### EXTRACTED MATERIAL
···
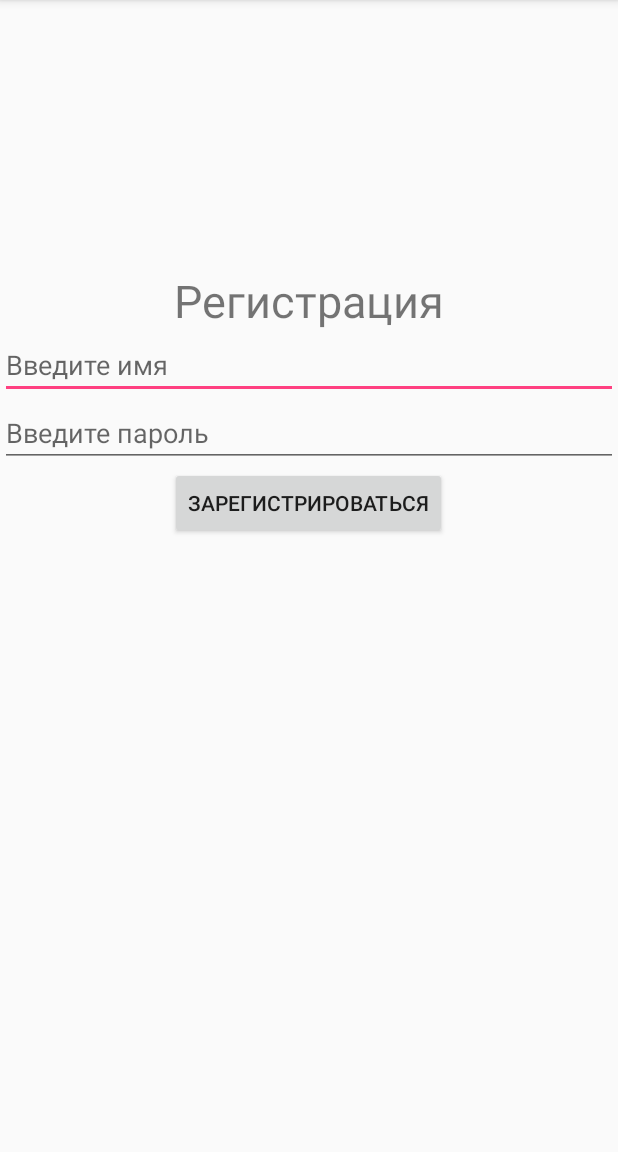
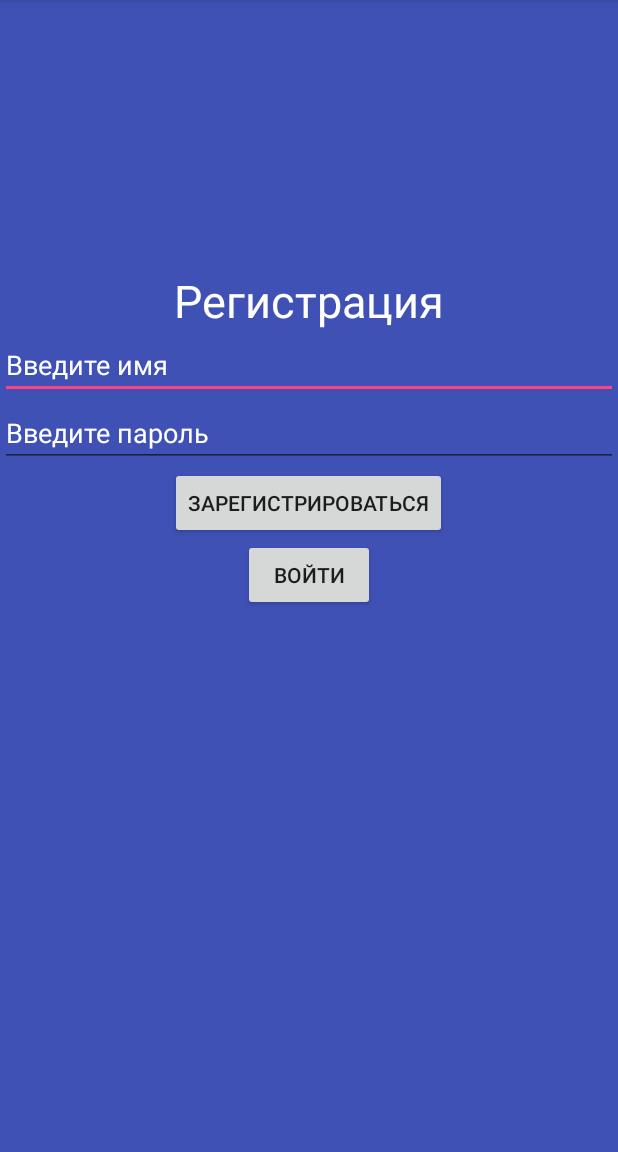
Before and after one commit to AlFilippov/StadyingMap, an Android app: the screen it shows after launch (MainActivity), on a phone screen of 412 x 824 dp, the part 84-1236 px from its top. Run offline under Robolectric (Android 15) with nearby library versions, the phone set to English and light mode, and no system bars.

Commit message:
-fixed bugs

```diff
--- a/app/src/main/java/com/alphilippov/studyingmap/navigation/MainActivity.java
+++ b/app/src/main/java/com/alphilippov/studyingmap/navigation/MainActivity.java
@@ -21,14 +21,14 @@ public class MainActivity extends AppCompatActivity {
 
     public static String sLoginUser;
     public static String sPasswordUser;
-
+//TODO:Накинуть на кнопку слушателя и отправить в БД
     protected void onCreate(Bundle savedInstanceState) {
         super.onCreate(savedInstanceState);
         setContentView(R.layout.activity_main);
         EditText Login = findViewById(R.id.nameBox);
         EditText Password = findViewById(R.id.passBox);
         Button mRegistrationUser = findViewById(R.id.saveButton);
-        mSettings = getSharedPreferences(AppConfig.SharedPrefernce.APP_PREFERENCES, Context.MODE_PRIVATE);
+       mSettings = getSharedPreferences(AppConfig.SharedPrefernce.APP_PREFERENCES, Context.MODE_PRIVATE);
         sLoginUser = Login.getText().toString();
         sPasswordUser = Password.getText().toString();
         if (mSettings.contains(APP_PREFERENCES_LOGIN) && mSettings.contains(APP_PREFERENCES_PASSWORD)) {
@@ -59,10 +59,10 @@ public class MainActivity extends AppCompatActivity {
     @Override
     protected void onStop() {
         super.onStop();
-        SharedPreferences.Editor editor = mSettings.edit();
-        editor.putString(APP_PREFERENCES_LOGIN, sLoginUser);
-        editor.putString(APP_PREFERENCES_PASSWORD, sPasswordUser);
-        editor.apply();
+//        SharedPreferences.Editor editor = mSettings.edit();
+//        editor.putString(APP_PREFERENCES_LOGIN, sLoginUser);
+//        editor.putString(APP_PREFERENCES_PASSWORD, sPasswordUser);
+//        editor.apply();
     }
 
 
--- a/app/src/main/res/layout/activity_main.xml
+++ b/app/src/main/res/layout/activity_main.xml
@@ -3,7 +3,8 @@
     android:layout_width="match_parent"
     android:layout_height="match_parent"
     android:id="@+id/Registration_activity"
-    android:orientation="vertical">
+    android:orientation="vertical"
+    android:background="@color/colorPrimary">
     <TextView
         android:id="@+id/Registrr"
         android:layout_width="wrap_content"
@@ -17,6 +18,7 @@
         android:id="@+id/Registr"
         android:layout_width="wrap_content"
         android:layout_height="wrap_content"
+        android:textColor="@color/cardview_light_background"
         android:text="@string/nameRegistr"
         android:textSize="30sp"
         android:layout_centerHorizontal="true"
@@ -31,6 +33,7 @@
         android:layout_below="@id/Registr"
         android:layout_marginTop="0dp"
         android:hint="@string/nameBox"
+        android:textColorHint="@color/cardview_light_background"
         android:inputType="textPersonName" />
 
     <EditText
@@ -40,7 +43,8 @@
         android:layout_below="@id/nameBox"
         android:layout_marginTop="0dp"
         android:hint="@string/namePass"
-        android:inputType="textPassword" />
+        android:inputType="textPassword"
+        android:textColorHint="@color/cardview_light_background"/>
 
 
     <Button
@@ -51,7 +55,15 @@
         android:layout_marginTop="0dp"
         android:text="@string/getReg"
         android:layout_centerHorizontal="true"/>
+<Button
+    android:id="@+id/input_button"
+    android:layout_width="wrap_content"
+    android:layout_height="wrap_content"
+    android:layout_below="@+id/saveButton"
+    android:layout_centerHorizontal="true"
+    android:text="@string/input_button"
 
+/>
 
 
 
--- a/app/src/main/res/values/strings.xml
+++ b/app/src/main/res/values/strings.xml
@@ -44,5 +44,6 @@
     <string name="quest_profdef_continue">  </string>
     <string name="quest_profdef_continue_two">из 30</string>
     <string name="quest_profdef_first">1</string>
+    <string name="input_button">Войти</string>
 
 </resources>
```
···
### EXERCISE AIM
Please, without any pictures, print each entry exactly.

### EXPECTED ANSWER
Before and after one commit to AlFilippov/StadyingMap, an Android app: the screen it shows after launch (MainActivity), on a phone screen of 412 x 824 dp, the part 84-1236 px from its top. Run offline under Robolectric (Android 15) with nearby library versions, the phone set to English and light mode, and no system bars.

Commit message:
-fixed bugs

```diff
--- a/app/src/main/java/com/alphilippov/studyingmap/navigation/MainActivity.java
+++ b/app/src/main/java/com/alphilippov/studyingmap/navigation/MainActivity.java
@@ -21,14 +21,14 @@ public class MainActivity extends AppCompatActivity {
 
     public static String sLoginUser;
     public static String sPasswordUser;
-
+//TODO:Накинуть на кнопку слушателя и отправить в БД
     protected void onCreate(Bundle savedInstanceState) {
         super.onCreate(savedInstanceState);
         setContentView(R.layout.activity_main);
         EditText Login = findViewById(R.id.nameBox);
         EditText Password = findViewById(R.id.passBox);
         Button mRegistrationUser = findViewById(R.id.saveButton);
-        mSettings = getSharedPreferences(AppConfig.SharedPrefernce.APP_PREFERENCES, Context.MODE_PRIVATE);
+       mSettings = getSharedPreferences(AppConfig.SharedPrefernce.APP_PREFERENCES, Context.MODE_PRIVATE);
         sLoginUser = Login.getText().toString();
         sPasswordUser = Password.getText().toString();
         if (mSettings.contains(APP_PREFERENCES_LOGIN) && mSettings.contains(APP_PREFERENCES_PASSWORD)) {
@@ -59,10 +59,10 @@ public class MainActivity extends AppCompatActivity {
     @Override
     protected void onStop() {
         super.onStop();
-        SharedPreferences.Editor editor = mSettings.edit();
-        editor.putString(APP_PREFERENCES_LOGIN, sLoginUser);
-        editor.putString(APP_PREFERENCES_PASSWORD, sPasswordUser);
-        editor.apply();
+//        SharedPreferences.Editor editor = mSettings.edit();
+//        editor.putString(APP_PREFERENCES_LOGIN, sLoginUser);
+//        editor.putString(APP_PREFERENCES_PASSWORD, sPasswordUser);
+//        editor.apply();
     }
 
 
--- a/app/src/main/res/layout/activity_main.xml
+++ b/app/src/main/res/layout/activity_main.xml
@@ -3,7 +3,8 @@
     android:layout_width="match_parent"
     android:layout_height="match_parent"
     android:id="@+id/Registration_activity"
-    android:orientation="vertical">
+    android:orientation="vertical"
+    android:background="@color/colorPrimary">
     <TextView
         android:id="@+id/Registrr"
         android:layout_width="wrap_content"
@@ -17,6 +18,7 @@
         android:id="@+id/Registr"
         android:layout_width="wrap_content"
         android:layout_height="wrap_content"
+        android:textColor="@color/cardview_light_background"
         android:text="@string/nameRegistr"
         android:textSize="30sp"
         android:layout_centerHorizontal="true"
@@ -31,6 +33,7 @@
         android:layout_below="@id/Registr"
         android:layout_marginTop="0dp"
         android:hint="@string/nameBox"
+        android:textColorHint="@color/cardview_light_background"
         android:inputType="textPersonName" />
 
     <EditText
@@ -40,7 +43,8 @@
         android:layout_below="@id/nameBox"
         android:layout_marginTop="0dp"
         android:hint="@string/namePass"
-        android:inputType="textPassword" />
+        android:inputType="textPassword"
+        android:textColorHint="@color/cardview_light_background"/>
 
 
     <Button
@@ -51,7 +55,15 @@
         android:layout_marginTop="0dp"
         android:text="@string/getReg"
         android:layout_centerHorizontal="true"/>
+<Button
+    android:id="@+id/input_button"
+    android:layout_width="wrap_content"
+    android:layout_height="wrap_content"
+    android:layout_below="@+id/saveButton"
+    android:layout_centerHorizontal="true"
+    android:text="@string/input_button"
 
+/>
 
 
 
--- a/app/src/main/res/values/strings.xml
+++ b/app/src/main/res/values/strings.xml
@@ -44,5 +44,6 @@
     <string name="quest_profdef_continue">  </string>
     <string name="quest_profdef_continue_two">из 30</string>
     <string name="quest_profdef_first">1</string>
+    <string name="input_button">Войти</string>
 
 </resources>
```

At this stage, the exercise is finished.